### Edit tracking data
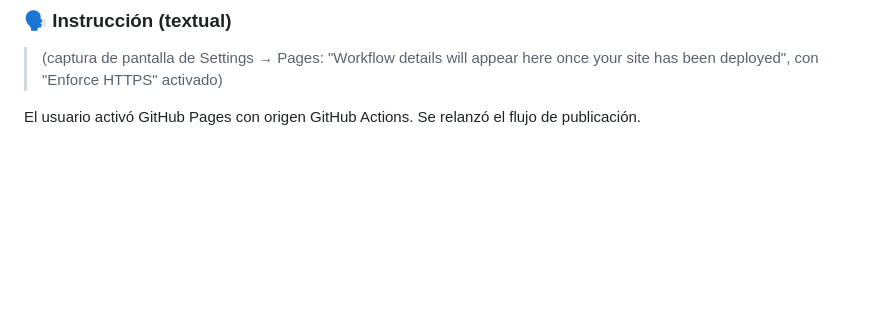
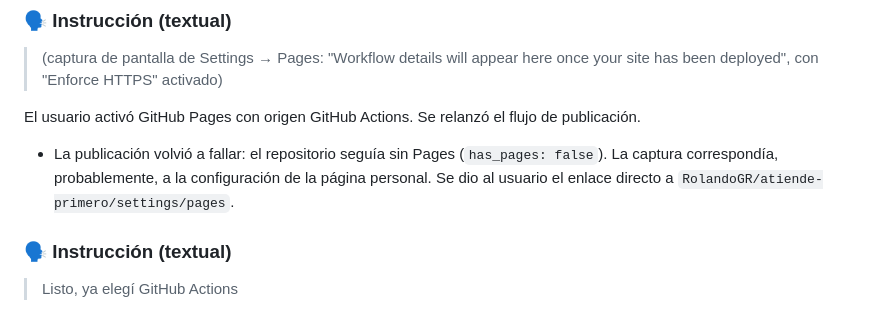
Before and after one commit to RolandoGR/atiende-primero, a Markdown page: docs/bitacora.md, the part around the change. GitHub-like rendering; blank space fills up the shorter version.

Commit message:
Bitácora: Pages activado en el repositorio correcto
Co-Authored-By: Claude Opus 5.5 <noreply@anthropic.com>
Claude-Session: https://claude.ai/code/session_01KVSpEyUjYEy373J9AvicYq

```diff
--- a/docs/bitacora.md
+++ b/docs/bitacora.md
@@ -600,3 +600,9 @@ Para no escribir de memoria, un agente consultó la documentación oficial (code
 > con "Enforce HTTPS" activado)
 
 El usuario activó GitHub Pages con origen GitHub Actions. Se relanzó el flujo de publicación.
+- La publicación volvió a fallar: el repositorio seguía sin Pages (`has_pages: false`). La captura correspondía,
+  probablemente, a la configuración de la página personal. Se dio al usuario el enlace directo a
+  `RolandoGR/atiende-primero/settings/pages`.
+
+### 🗣️ Instrucción (textual)
+> Listo, ya elegí GitHub Actions
```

### Task instructions
Read the entries and select each line where the word "RolandoGR" is found.

### Your solution
Before and after one commit to RolandoGR/atiende-primero, a Markdown page: docs/bitacora.md, the part around the change. GitHub-like rendering; blank space fills up the shorter version.
+  `RolandoGR/atiende-primero/settings/pages`.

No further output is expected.